##### Input data #####
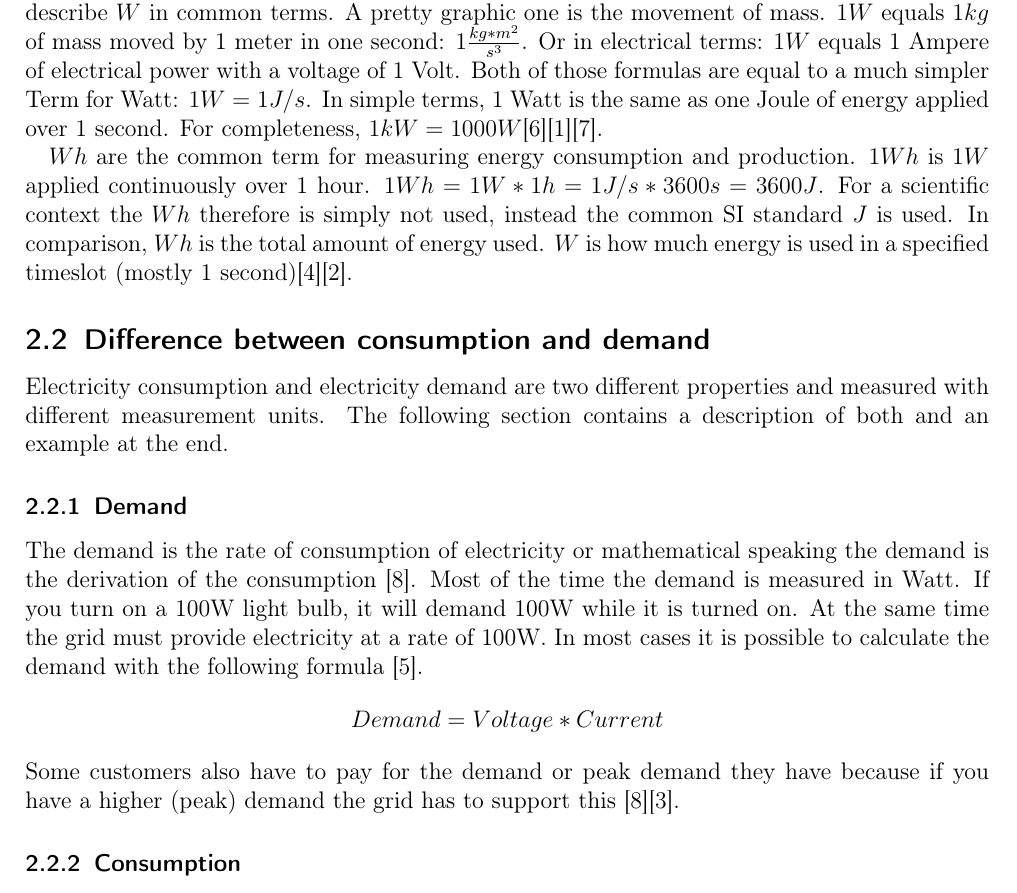
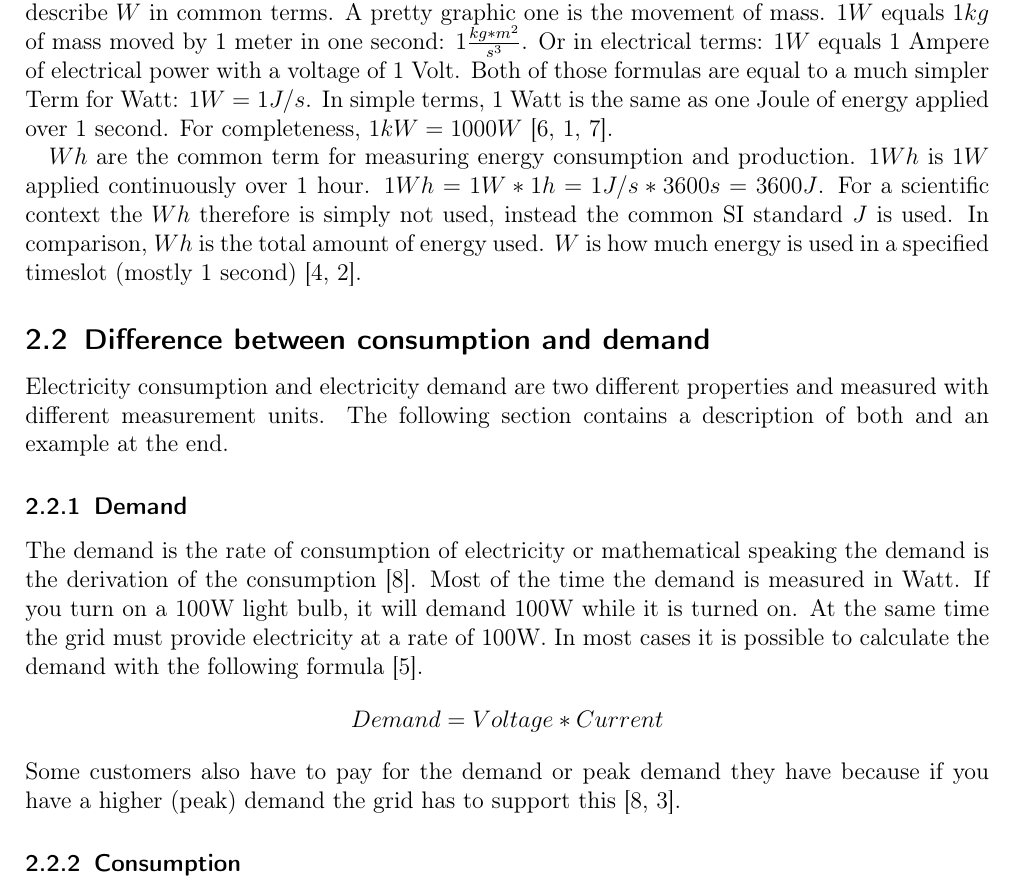
Before and after one commit to smart-energy-system/Specification, a LaTeX document (Submission1/ExXX_LastnameOfMembers.tex, which reads Submission1/A2.tex): part of page 2 of 7, cut so that both start at the same text. Compiled offline with pdfLaTeX; an older LaTeX class or package is replaced by its successor.

Commit message:
Add joint citations

```diff
--- a/Submission1/A2.tex
+++ b/Submission1/A2.tex
@@ -8,7 +8,7 @@ Most of the time the demand is measured in Watt. If you turn on a 100W light bul
 \begin{equation*}
 	Demand = Voltage * Current
 \end{equation*}
-Some customers also have to pay for the demand or peak demand they have because if you have a higher (peak) demand the grid has to support this \cite{StonyBrookUniversity}\cite{enertiv}.  %https://www.enertiv.com/resources/what-is-peak-demand,https://www.stonybrook.edu/commcms/energy/facts/demand
+Some customers also have to pay for the demand or peak demand they have because if you have a higher (peak) demand the grid has to support this \cite{StonyBrookUniversity,enertiv}.  %https://www.enertiv.com/resources/what-is-peak-demand,https://www.stonybrook.edu/commcms/energy/facts/demand
 
 
 \subsubsection{Consumption}
--- a/Submission1/ExXX_LastnameOfMembers.tex
+++ b/Submission1/ExXX_LastnameOfMembers.tex
@@ -33,13 +33,13 @@ $1W$ equals $1kg$ of mass moved by 1 meter in one second: $1 \frac{kg*m^2}{s^3}$
 Or in electrical terms: $1W$ equals 1 Ampere of electrical power with a voltage of 1 Volt.
 Both of those formulas are equal to a much simpler Term for Watt: $1 W = 1 J/s$.
 In simple terms, 1 Watt is the same as one Joule of energy applied over 1 second.
-For completeness, $1kW = 1000 W$\cite{Nelson}\cite{Borvon}\cite{SIStandard}.
+For completeness, $1kW = 1000 W$ \cite{Nelson,Borvon,SIStandard}.
 
 $Wh$ are the common term for measuring energy consumption and production.
 $1Wh$ is $1W$ applied continuously over 1 hour.
 $1Wh = 1 W * 1h = 1 J/s * 3600s = 3600J$.
 For a scientific context the $Wh$ therefore is simply not used, instead the common SI standard $J$ is used.
-In comparison, $Wh$ is the total amount of energy used. $W$ is how much energy is used in a specified timeslot (mostly 1 second)\cite{EURichtlinie}\cite{Bundesgesetz}.
+In comparison, $Wh$ is the total amount of energy used. $W$ is how much energy is used in a specified timeslot (mostly 1 second) \cite{EURichtlinie,Bundesgesetz}.
 
 
 \subsection{Difference between consumption and demand}\label{sec:diffconsumptiondemand}
```
Also changed, not shown: Submission1/ExXX_LastnameOfMembers.pdf, Submission1/ExXX_LastnameOfMembers.tex (1 more changed lines).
#####
• _Your goal_: A verbatim copy of every entry is wanted; the pictures stay out of it.

• _Answer to this task_:
Before and after one commit to smart-energy-system/Specification, a LaTeX document (Submission1/ExXX_LastnameOfMembers.tex, which reads Submission1/A2.tex): part of page 2 of 7, cut so that both start at the same text. Compiled offline with pdfLaTeX; an older LaTeX class or package is replaced by its successor.

Commit message:
Add joint citations

```diff
--- a/Submission1/A2.tex
+++ b/Submission1/A2.tex
@@ -8,7 +8,7 @@ Most of the time the demand is measured in Watt. If you turn on a 100W light bul
 \begin{equation*}
 	Demand = Voltage * Current
 \end{equation*}
-Some customers also have to pay for the demand or peak demand they have because if you have a higher (peak) demand the grid has to support this \cite{StonyBrookUniversity}\cite{enertiv}.  %https://www.enertiv.com/resources/what-is-peak-demand,https://www.stonybrook.edu/commcms/energy/facts/demand
+Some customers also have to pay for the demand or peak demand they have because if you have a higher (peak) demand the grid has to support this \cite{StonyBrookUniversity,enertiv}.  %https://www.enertiv.com/resources/what-is-peak-demand,https://www.stonybrook.edu/commcms/energy/facts/demand
 
 
 \subsubsection{Consumption}
--- a/Submission1/ExXX_LastnameOfMembers.tex
+++ b/Submission1/ExXX_LastnameOfMembers.tex
@@ -33,13 +33,13 @@ $1W$ equals $1kg$ of mass moved by 1 meter in one second: $1 \frac{kg*m^2}{s^3}$
 Or in electrical terms: $1W$ equals 1 Ampere of electrical power with a voltage of 1 Volt.
 Both of those formulas are equal to a much simpler Term for Watt: $1 W = 1 J/s$.
 In simple terms, 1 Watt is the same as one Joule of energy applied over 1 second.
-For completeness, $1kW = 1000 W$\cite{Nelson}\cite{Borvon}\cite{SIStandard}.
+For completeness, $1kW = 1000 W$ \cite{Nelson,Borvon,SIStandard}.
 
 $Wh$ are the common term for measuring energy consumption and production.
 $1Wh$ is $1W$ applied continuously over 1 hour.
 $1Wh = 1 W * 1h = 1 J/s * 3600s = 3600J$.
 For a scientific context the $Wh$ therefore is simply not used, instead the common SI standard $J$ is used.
-In comparison, $Wh$ is the total amount of energy used. $W$ is how much energy is used in a specified timeslot (mostly 1 second)\cite{EURichtlinie}\cite{Bundesgesetz}.
+In comparison, $Wh$ is the total amount of energy used. $W$ is how much energy is used in a specified timeslot (mostly 1 second) \cite{EURichtlinie,Bundesgesetz}.
 
 
 \subsection{Difference between consumption and demand}\label{sec:diffconsumptiondemand}
```
Also changed, not shown: Submission1/ExXX_LastnameOfMembers.pdf, Submission1/ExXX_LastnameOfMembers.tex (1 more changed lines).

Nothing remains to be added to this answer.